:: REQUIRED ACTION ::
Nothing in the entries should be altered. Write them out in full.

──────── TASK INPUT

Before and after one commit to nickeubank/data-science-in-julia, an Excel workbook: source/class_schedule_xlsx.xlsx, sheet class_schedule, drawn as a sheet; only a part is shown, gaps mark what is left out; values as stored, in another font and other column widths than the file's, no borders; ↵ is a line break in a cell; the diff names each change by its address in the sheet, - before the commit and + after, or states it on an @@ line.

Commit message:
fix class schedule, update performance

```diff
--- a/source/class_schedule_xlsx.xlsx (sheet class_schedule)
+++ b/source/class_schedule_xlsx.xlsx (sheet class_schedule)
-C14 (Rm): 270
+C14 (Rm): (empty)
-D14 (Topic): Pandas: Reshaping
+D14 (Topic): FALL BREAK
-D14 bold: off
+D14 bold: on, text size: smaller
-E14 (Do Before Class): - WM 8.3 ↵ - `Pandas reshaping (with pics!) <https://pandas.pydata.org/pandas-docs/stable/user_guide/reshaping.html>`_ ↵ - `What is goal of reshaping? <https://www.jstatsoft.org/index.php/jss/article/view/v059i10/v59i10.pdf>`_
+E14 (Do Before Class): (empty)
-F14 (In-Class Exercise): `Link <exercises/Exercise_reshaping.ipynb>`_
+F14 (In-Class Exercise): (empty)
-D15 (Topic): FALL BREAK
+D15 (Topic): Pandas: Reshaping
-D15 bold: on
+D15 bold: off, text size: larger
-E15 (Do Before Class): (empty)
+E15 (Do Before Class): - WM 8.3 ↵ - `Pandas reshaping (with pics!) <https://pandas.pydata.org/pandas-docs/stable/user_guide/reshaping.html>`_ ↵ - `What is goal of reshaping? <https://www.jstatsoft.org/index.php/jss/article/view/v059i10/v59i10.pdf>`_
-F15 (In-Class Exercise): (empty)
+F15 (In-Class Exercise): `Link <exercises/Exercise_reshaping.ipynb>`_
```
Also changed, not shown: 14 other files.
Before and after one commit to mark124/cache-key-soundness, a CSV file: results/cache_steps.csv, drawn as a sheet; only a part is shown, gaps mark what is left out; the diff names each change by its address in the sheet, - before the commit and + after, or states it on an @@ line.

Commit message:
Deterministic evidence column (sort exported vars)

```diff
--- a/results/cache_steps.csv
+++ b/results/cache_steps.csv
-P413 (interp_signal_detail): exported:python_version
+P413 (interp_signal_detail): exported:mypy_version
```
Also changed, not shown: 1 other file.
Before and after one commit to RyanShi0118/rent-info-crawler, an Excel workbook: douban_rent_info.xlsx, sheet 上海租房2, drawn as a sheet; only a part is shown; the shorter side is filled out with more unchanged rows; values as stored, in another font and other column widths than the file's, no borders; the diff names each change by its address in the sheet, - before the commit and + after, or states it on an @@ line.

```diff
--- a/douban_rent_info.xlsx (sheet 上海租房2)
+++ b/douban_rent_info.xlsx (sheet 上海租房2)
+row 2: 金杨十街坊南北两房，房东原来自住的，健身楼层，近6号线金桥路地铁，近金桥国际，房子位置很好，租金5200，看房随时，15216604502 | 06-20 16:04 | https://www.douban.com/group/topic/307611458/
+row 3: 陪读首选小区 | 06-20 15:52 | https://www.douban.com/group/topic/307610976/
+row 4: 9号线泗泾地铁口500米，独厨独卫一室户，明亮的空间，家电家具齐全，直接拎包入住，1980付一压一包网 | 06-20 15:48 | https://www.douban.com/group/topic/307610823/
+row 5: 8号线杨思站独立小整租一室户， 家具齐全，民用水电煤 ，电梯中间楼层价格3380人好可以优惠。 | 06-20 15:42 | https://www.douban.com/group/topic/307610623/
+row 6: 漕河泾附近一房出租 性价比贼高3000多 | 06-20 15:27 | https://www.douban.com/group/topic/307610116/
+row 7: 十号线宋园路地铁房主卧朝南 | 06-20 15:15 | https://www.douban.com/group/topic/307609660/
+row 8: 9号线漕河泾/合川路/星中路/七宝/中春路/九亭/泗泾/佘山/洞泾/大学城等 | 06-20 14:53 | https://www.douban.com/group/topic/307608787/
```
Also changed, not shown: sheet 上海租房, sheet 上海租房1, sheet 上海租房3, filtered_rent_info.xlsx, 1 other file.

────────────────

:: SOLUTION TO THE EXERCISE ::
Before and after one commit to nickeubank/data-science-in-julia, an Excel workbook: source/class_schedule_xlsx.xlsx, sheet class_schedule, drawn as a sheet; only a part is shown, gaps mark what is left out; values as stored, in another font and other column widths than the file's, no borders; ↵ is a line break in a cell; the diff names each change by its address in the sheet, - before the commit and + after, or states it on an @@ line.

Commit message:
fix class schedule, update performance

```diff
--- a/source/class_schedule_xlsx.xlsx (sheet class_schedule)
+++ b/source/class_schedule_xlsx.xlsx (sheet class_schedule)
-C14 (Rm): 270
+C14 (Rm): (empty)
-D14 (Topic): Pandas: Reshaping
+D14 (Topic): FALL BREAK
-D14 bold: off
+D14 bold: on, text size: smaller
-E14 (Do Before Class): - WM 8.3 ↵ - `Pandas reshaping (with pics!) <https://pandas.pydata.org/pandas-docs/stable/user_guide/reshaping.html>`_ ↵ - `What is goal of reshaping? <https://www.jstatsoft.org/index.php/jss/article/view/v059i10/v59i10.pdf>`_
+E14 (Do Before Class): (empty)
-F14 (In-Class Exercise): `Link <exercises/Exercise_reshaping.ipynb>`_
+F14 (In-Class Exercise): (empty)
-D15 (Topic): FALL BREAK
+D15 (Topic): Pandas: Reshaping
-D15 bold: on
+D15 bold: off, text size: larger
-E15 (Do Before Class): (empty)
+E15 (Do Before Class): - WM 8.3 ↵ - `Pandas reshaping (with pics!) <https://pandas.pydata.org/pandas-docs/stable/user_guide/reshaping.html>`_ ↵ - `What is goal of reshaping? <https://www.jstatsoft.org/index.php/jss/article/view/v059i10/v59i10.pdf>`_
-F15 (In-Class Exercise): (empty)
+F15 (In-Class Exercise): `Link <exercises/Exercise_reshaping.ipynb>`_
```
Also changed, not shown: 14 other files.
Before and after one commit to mark124/cache-key-soundness, a CSV file: results/cache_steps.csv, drawn as a sheet; only a part is shown, gaps mark what is left out; the diff names each change by its address in the sheet, - before the commit and + after, or states it on an @@ line.

Commit message:
Deterministic evidence column (sort exported vars)

```diff
--- a/results/cache_steps.csv
+++ b/results/cache_steps.csv
-P413 (interp_signal_detail): exported:python_version
+P413 (interp_signal_detail): exported:mypy_version
```
Also changed, not shown: 1 other file.
Before and after one commit to RyanShi0118/rent-info-crawler, an Excel workbook: douban_rent_info.xlsx, sheet 上海租房2, drawn as a sheet; only a part is shown; the shorter side is filled out with more unchanged rows; values as stored, in another font and other column widths than the file's, no borders; the diff names each change by its address in the sheet, - before the commit and + after, or states it on an @@ line.

```diff
--- a/douban_rent_info.xlsx (sheet 上海租房2)
+++ b/douban_rent_info.xlsx (sheet 上海租房2)
+row 2: 金杨十街坊南北两房，房东原来自住的，健身楼层，近6号线金桥路地铁，近金桥国际，房子位置很好，租金5200，看房随时，15216604502 | 06-20 16:04 | https://www.douban.com/group/topic/307611458/
+row 3: 陪读首选小区 | 06-20 15:52 | https://www.douban.com/group/topic/307610976/
+row 4: 9号线泗泾地铁口500米，独厨独卫一室户，明亮的空间，家电家具齐全，直接拎包入住，1980付一压一包网 | 06-20 15:48 | https://www.douban.com/group/topic/307610823/
+row 5: 8号线杨思站独立小整租一室户， 家具齐全，民用水电煤 ，电梯中间楼层价格3380人好可以优惠。 | 06-20 15:42 | https://www.douban.com/group/topic/307610623/
+row 6: 漕河泾附近一房出租 性价比贼高3000多 | 06-20 15:27 | https://www.douban.com/group/topic/307610116/
+row 7: 十号线宋园路地铁房主卧朝南 | 06-20 15:15 | https://www.douban.com/group/topic/307609660/
+row 8: 9号线漕河泾/合川路/星中路/七宝/中春路/九亭/泗泾/佘山/洞泾/大学城等 | 06-20 14:53 | https://www.douban.com/group/topic/307608787/
```
Also changed, not shown: sheet 上海租房, sheet 上海租房1, sheet 上海租房3, filtered_rent_info.xlsx, 1 other file.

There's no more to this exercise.